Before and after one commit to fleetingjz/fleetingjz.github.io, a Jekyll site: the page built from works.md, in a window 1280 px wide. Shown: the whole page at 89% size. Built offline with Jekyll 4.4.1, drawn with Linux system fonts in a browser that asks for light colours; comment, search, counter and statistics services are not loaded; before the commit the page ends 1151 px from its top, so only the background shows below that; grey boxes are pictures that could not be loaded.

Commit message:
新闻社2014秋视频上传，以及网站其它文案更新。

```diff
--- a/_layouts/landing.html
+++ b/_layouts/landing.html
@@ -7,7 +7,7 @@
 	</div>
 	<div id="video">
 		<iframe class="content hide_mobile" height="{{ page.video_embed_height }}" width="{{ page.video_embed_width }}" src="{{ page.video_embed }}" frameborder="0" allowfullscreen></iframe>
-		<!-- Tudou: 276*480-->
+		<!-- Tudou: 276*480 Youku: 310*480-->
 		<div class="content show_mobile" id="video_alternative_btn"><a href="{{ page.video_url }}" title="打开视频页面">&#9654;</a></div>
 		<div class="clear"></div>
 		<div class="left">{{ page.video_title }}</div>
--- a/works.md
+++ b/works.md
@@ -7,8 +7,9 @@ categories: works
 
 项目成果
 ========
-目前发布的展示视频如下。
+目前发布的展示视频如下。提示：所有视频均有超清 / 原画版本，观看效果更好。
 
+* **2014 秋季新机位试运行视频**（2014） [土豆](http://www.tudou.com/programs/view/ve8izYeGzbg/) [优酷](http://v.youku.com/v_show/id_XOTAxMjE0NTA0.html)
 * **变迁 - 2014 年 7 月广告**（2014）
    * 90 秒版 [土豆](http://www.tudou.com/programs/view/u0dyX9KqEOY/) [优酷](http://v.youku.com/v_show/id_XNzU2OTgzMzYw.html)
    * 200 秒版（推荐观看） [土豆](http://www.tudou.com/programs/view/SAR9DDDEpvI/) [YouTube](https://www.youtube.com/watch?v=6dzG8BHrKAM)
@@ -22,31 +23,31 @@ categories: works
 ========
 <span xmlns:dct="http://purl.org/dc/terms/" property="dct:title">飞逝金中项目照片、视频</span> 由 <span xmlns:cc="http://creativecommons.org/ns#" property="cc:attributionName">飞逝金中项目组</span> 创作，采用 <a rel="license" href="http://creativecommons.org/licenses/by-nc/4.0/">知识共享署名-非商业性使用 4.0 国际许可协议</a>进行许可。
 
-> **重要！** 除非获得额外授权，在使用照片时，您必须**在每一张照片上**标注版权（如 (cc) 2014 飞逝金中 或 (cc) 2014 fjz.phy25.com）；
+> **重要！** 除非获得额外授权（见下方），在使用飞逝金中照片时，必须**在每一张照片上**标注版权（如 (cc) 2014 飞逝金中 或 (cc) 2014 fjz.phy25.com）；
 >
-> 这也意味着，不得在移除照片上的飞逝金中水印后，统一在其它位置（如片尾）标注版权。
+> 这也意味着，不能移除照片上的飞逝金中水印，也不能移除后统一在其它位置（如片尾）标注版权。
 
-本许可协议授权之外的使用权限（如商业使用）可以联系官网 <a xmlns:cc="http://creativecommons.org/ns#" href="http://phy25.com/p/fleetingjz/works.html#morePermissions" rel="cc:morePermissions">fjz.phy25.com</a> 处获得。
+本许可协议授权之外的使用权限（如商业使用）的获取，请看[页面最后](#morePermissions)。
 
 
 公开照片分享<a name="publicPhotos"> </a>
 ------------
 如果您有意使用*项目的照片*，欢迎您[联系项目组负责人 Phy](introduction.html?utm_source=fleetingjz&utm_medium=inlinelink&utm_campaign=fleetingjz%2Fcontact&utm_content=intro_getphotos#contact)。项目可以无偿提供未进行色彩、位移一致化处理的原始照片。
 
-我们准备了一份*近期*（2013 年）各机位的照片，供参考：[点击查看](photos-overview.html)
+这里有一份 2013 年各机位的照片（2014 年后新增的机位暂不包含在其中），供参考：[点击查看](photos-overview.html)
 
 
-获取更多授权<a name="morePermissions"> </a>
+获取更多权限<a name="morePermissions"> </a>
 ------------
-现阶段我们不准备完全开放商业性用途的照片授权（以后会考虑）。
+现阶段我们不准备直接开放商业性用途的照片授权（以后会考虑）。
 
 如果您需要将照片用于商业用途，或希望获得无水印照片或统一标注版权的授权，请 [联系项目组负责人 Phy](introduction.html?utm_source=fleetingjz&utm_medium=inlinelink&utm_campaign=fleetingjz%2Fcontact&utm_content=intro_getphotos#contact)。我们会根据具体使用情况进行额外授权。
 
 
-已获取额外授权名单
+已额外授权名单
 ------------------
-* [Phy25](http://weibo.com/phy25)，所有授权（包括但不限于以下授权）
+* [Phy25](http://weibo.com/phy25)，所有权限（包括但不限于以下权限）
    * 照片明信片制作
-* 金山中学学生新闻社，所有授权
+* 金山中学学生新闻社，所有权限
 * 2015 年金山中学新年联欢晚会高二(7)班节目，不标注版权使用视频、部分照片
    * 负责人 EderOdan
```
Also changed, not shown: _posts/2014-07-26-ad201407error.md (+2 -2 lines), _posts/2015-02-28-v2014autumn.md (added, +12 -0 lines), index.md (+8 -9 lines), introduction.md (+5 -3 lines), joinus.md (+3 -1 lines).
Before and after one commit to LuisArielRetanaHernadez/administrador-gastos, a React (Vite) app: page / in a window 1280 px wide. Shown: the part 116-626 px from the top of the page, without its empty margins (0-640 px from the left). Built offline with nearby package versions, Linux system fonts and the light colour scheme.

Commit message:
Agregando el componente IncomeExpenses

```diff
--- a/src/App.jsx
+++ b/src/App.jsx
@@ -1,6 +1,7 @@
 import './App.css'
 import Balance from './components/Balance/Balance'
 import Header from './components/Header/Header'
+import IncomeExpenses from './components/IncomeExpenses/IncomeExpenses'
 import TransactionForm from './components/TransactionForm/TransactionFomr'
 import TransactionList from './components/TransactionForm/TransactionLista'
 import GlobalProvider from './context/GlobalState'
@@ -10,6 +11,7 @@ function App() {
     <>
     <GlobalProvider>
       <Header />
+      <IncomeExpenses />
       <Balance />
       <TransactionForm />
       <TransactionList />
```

Required work:
Reproduce the preceding records exactly and completely.

Result below:
Before and after one commit to fleetingjz/fleetingjz.github.io, a Jekyll site: the page built from works.md, in a window 1280 px wide. Shown: the whole page at 89% size. Built offline with Jekyll 4.4.1, drawn with Linux system fonts in a browser that asks for light colours; comment, search, counter and statistics services are not loaded; before the commit the page ends 1151 px from its top, so only the background shows below that; grey boxes are pictures that could not be loaded.

Commit message:
新闻社2014秋视频上传，以及网站其它文案更新。

```diff
--- a/_layouts/landing.html
+++ b/_layouts/landing.html
@@ -7,7 +7,7 @@
 	</div>
 	<div id="video">
 		<iframe class="content hide_mobile" height="{{ page.video_embed_height }}" width="{{ page.video_embed_width }}" src="{{ page.video_embed }}" frameborder="0" allowfullscreen></iframe>
-		<!-- Tudou: 276*480-->
+		<!-- Tudou: 276*480 Youku: 310*480-->
 		<div class="content show_mobile" id="video_alternative_btn"><a href="{{ page.video_url }}" title="打开视频页面">&#9654;</a></div>
 		<div class="clear"></div>
 		<div class="left">{{ page.video_title }}</div>
--- a/works.md
+++ b/works.md
@@ -7,8 +7,9 @@ categories: works
 
 项目成果
 ========
-目前发布的展示视频如下。
+目前发布的展示视频如下。提示：所有视频均有超清 / 原画版本，观看效果更好。
 
+* **2014 秋季新机位试运行视频**（2014） [土豆](http://www.tudou.com/programs/view/ve8izYeGzbg/) [优酷](http://v.youku.com/v_show/id_XOTAxMjE0NTA0.html)
 * **变迁 - 2014 年 7 月广告**（2014）
    * 90 秒版 [土豆](http://www.tudou.com/programs/view/u0dyX9KqEOY/) [优酷](http://v.youku.com/v_show/id_XNzU2OTgzMzYw.html)
    * 200 秒版（推荐观看） [土豆](http://www.tudou.com/programs/view/SAR9DDDEpvI/) [YouTube](https://www.youtube.com/watch?v=6dzG8BHrKAM)
@@ -22,31 +23,31 @@ categories: works
 ========
 <span xmlns:dct="http://purl.org/dc/terms/" property="dct:title">飞逝金中项目照片、视频</span> 由 <span xmlns:cc="http://creativecommons.org/ns#" property="cc:attributionName">飞逝金中项目组</span> 创作，采用 <a rel="license" href="http://creativecommons.org/licenses/by-nc/4.0/">知识共享署名-非商业性使用 4.0 国际许可协议</a>进行许可。
 
-> **重要！** 除非获得额外授权，在使用照片时，您必须**在每一张照片上**标注版权（如 (cc) 2014 飞逝金中 或 (cc) 2014 fjz.phy25.com）；
+> **重要！** 除非获得额外授权（见下方），在使用飞逝金中照片时，必须**在每一张照片上**标注版权（如 (cc) 2014 飞逝金中 或 (cc) 2014 fjz.phy25.com）；
 >
-> 这也意味着，不得在移除照片上的飞逝金中水印后，统一在其它位置（如片尾）标注版权。
+> 这也意味着，不能移除照片上的飞逝金中水印，也不能移除后统一在其它位置（如片尾）标注版权。
 
-本许可协议授权之外的使用权限（如商业使用）可以联系官网 <a xmlns:cc="http://creativecommons.org/ns#" href="http://phy25.com/p/fleetingjz/works.html#morePermissions" rel="cc:morePermissions">fjz.phy25.com</a> 处获得。
+本许可协议授权之外的使用权限（如商业使用）的获取，请看[页面最后](#morePermissions)。
 
 
 公开照片分享<a name="publicPhotos"> </a>
 ------------
 如果您有意使用*项目的照片*，欢迎您[联系项目组负责人 Phy](introduction.html?utm_source=fleetingjz&utm_medium=inlinelink&utm_campaign=fleetingjz%2Fcontact&utm_content=intro_getphotos#contact)。项目可以无偿提供未进行色彩、位移一致化处理的原始照片。
 
-我们准备了一份*近期*（2013 年）各机位的照片，供参考：[点击查看](photos-overview.html)
+这里有一份 2013 年各机位的照片（2014 年后新增的机位暂不包含在其中），供参考：[点击查看](photos-overview.html)
 
 
-获取更多授权<a name="morePermissions"> </a>
+获取更多权限<a name="morePermissions"> </a>
 ------------
-现阶段我们不准备完全开放商业性用途的照片授权（以后会考虑）。
+现阶段我们不准备直接开放商业性用途的照片授权（以后会考虑）。
 
 如果您需要将照片用于商业用途，或希望获得无水印照片或统一标注版权的授权，请 [联系项目组负责人 Phy](introduction.html?utm_source=fleetingjz&utm_medium=inlinelink&utm_campaign=fleetingjz%2Fcontact&utm_content=intro_getphotos#contact)。我们会根据具体使用情况进行额外授权。
 
 
-已获取额外授权名单
+已额外授权名单
 ------------------
-* [Phy25](http://weibo.com/phy25)，所有授权（包括但不限于以下授权）
+* [Phy25](http://weibo.com/phy25)，所有权限（包括但不限于以下权限）
    * 照片明信片制作
-* 金山中学学生新闻社，所有授权
+* 金山中学学生新闻社，所有权限
 * 2015 年金山中学新年联欢晚会高二(7)班节目，不标注版权使用视频、部分照片
    * 负责人 EderOdan
```
Also changed, not shown: _posts/2014-07-26-ad201407error.md (+2 -2 lines), _posts/2015-02-28-v2014autumn.md (added, +12 -0 lines), index.md (+8 -9 lines), introduction.md (+5 -3 lines), joinus.md (+3 -1 lines).
Before and after one commit to LuisArielRetanaHernadez/administrador-gastos, a React (Vite) app: page / in a window 1280 px wide. Shown: the part 116-626 px from the top of the page, without its empty margins (0-640 px from the left). Built offline with nearby package versions, Linux system fonts and the light colour scheme.

Commit message:
Agregando el componente IncomeExpenses

```diff
--- a/src/App.jsx
+++ b/src/App.jsx
@@ -1,6 +1,7 @@
 import './App.css'
 import Balance from './components/Balance/Balance'
 import Header from './components/Header/Header'
+import IncomeExpenses from './components/IncomeExpenses/IncomeExpenses'
 import TransactionForm from './components/TransactionForm/TransactionFomr'
 import TransactionList from './components/TransactionForm/TransactionLista'
 import GlobalProvider from './context/GlobalState'
@@ -10,6 +11,7 @@ function App() {
     <>
     <GlobalProvider>
       <Header />
+      <IncomeExpenses />
       <Balance />
       <TransactionForm />
       <TransactionList />
```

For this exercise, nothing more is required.